“As a special educator and rehabilitator of persons with intellectual disabilities, I know that they need support in every aspect of life,” she says. “Since these people are generally very interested in computers and games, interactive and fun educational platforms based on new technologies can help them a lot. However, assistive technology is very expensive in Serbia. Although there are technological solutions in our country that have been imported from abroad and adapted to our language, there are not many people working in this area.”
Jelena participated in an IT Retraining program, tailored to the needs of persons with disabilities, organized by the Youth with Disabilities Forum with the support of the Office for IT, e-Government and UNDP. It emphasizes the importance of acquiring different skills in a rapidly changing world that increasingly relies on new technologies.
She hopes to one day develop her own tools and business. “My desire is to work on technologies that help persons with disabilities in their daily lives. It is a long-term plan for me, and I still have a lot to learn, but I hope that I am on the right path to achieving it.”
Read her story here.
“Men are generally at the forefront in engineering and opinions of women are being dismissed. Women should not keep silent and they should speak out louder.”
So says Dilara Dura, an electrical engineer who works at Turkey’s Mersin Model Factory. Women are disproportionally represented in the STEM fields — science, technology, engineering and mathematics, but through this Covid-19 year they have also disproportionally borne the burden of the pandemic.
“Unfortunately, things became worse for women during the pandemic. Because people spent more time at home, it became a more challenging period for women who were victims of domestic violence. Responsibilities at home further increased. Everyone including children are at home. If psychological violence or pressure exists, women shoulder a greater burden.”
How do women in Turkey feel about their role during this time? Read more.
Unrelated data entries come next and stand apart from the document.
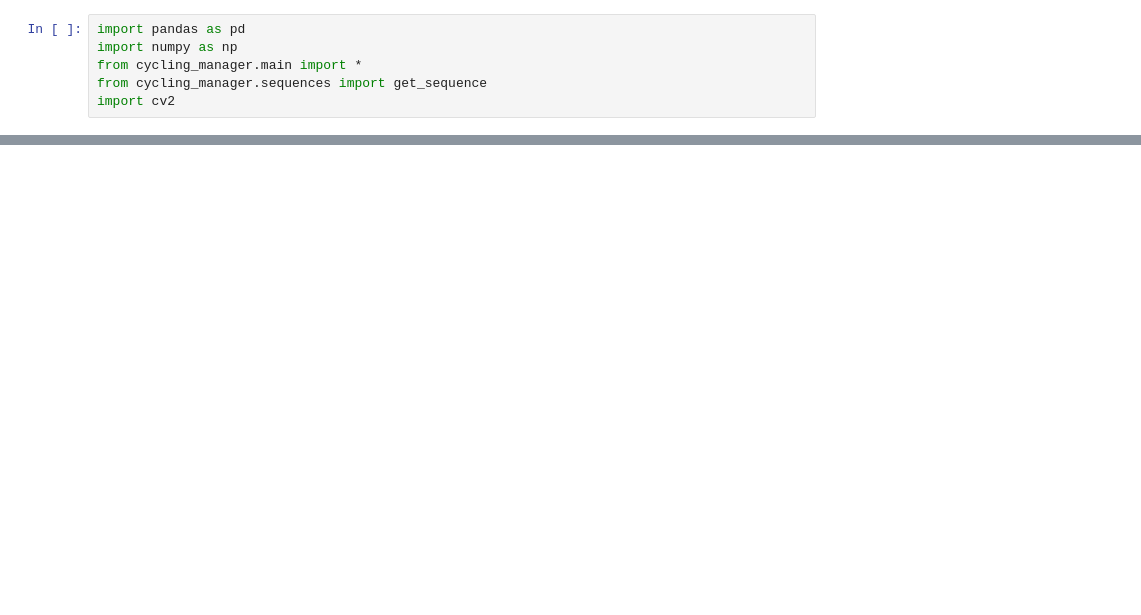
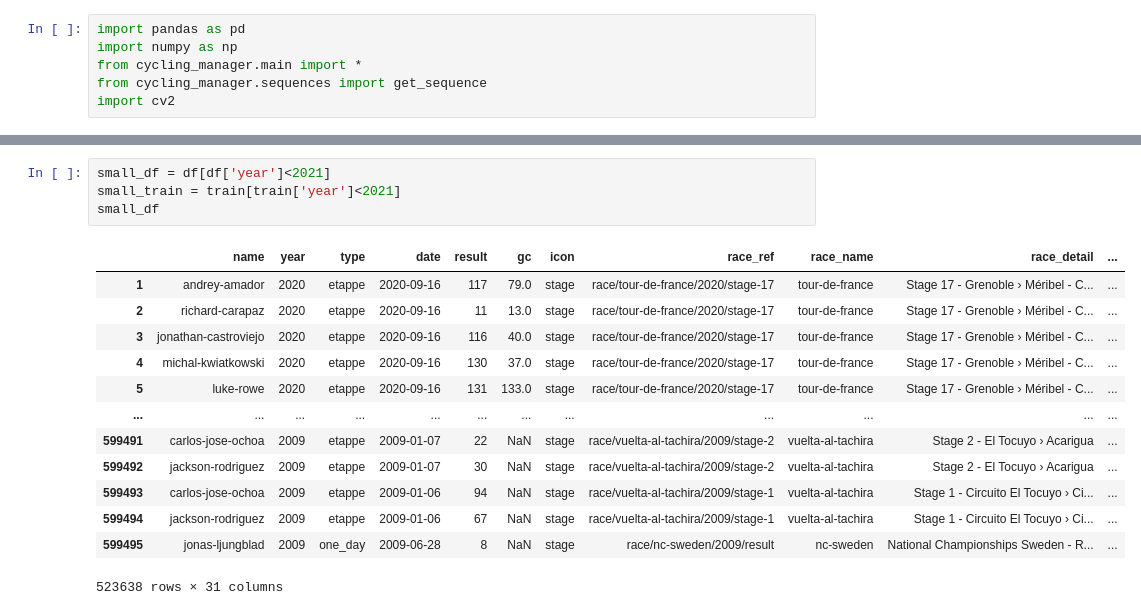
Before and after one commit to Michiel-DK/cycling_manager, a Jupyter notebook: notebooks/cnn.ipynb, the cells around one changed output, grey strips where cells are left out. Saved outputs shown, nothing was run; the diff lists cells and outputs as text; blank space fills up the shorter version.

```diff
--- a/notebooks/cnn.ipynb
+++ b/notebooks/cnn.ipynb
@@ -58,0 +55,18 @@ array(['richard-carapaz', 2020, 'tour-de-france'], dtype=object)
+# %%
+small_df = df[df['year']<2021]
+small_train = train[train['year']<2021]
+small_df
+# %% [output]
+|  | name | year | type | date | result | gc | icon | race_ref | race_name | race_detail | ... |
+| 1 | andrey-amador | 2020 | etappe | 2020-09-16 | 117 | 79.0 | stage | race/tour-de-france/2020/stage-17 | tour-de-france | Stage 17 - Grenoble › Méribel - C... | ... |
+| 2 | richard-carapaz | 2020 | etappe | 2020-09-16 | 11 | 13.0 | stage | race/tour-de-france/2020/stage-17 | tour-de-france | Stage 17 - Grenoble › Méribel - C... | ... |
+| 3 | jonathan-castroviejo | 2020 | etappe | 2020-09-16 | 116 | 40.0 | stage | race/tour-de-france/2020/stage-17 | tour-de-france | Stage 17 - Grenoble › Méribel - C... | ... |
+| 4 | michal-kwiatkowski | 2020 | etappe | 2020-09-16 | 130 | 37.0 | stage | race/tour-de-france/2020/stage-17 | tour-de-france | Stage 17 - Grenoble › Méribel - C... | ... |
+| 5 | luke-rowe | 2020 | etappe | 2020-09-16 | 131 | 133.0 | stage | race/tour-de-france/2020/stage-17 | tour-de-france | Stage 17 - Grenoble › Méribel - C... | ... |
+| ... | ... | ... | ... | ... | ... | ... | ... | ... | ... | ... | ... |
+| 599491 | carlos-jose-ochoa | 2009 | etappe | 2009-01-07 | 22 | NaN | stage | race/vuelta-al-tachira/2009/stage-2 | vuelta-al-tachira | Stage 2 - El Tocuyo › Acarigua | ... |
+| 599492 | jackson-rodriguez | 2009 | etappe | 2009-01-07 | 30 | NaN | stage | race/vuelta-al-tachira/2009/stage-2 | vuelta-al-tachira | Stage 2 - El Tocuyo › Acarigua | ... |
+| 599493 | carlos-jose-ochoa | 2009 | etappe | 2009-01-06 | 94 | NaN | stage | race/vuelta-al-tachira/2009/stage-1 | vuelta-al-tachira | Stage 1 - Circuito El Tocuyo › Ci... | ... |
+| 599494 | jackson-rodriguez | 2009 | etappe | 2009-01-06 | 67 | NaN | stage | race/vuelta-al-tachira/2009/stage-1 | vuelta-al-tachira | Stage 1 - Circuito El Tocuyo › Ci... | ... |
+| 599495 | jonas-ljungblad | 2009 | one_day | 2009-06-28 | 8 | NaN | stage | race/nc-sweden/2009/result | nc-sweden | National Championships Sweden - R... | ... |
+523638 rows × 31 columns
```
Also changed, not shown: parts of 12 cells of this notebook, 4 other files.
These are just but a few of the multitudes of women across the Europe and Central Asia region who are making the way in their fields. Whether large or small scale, Their role in everyday life — whether large or small scale — makes an impact on our societies everywhere.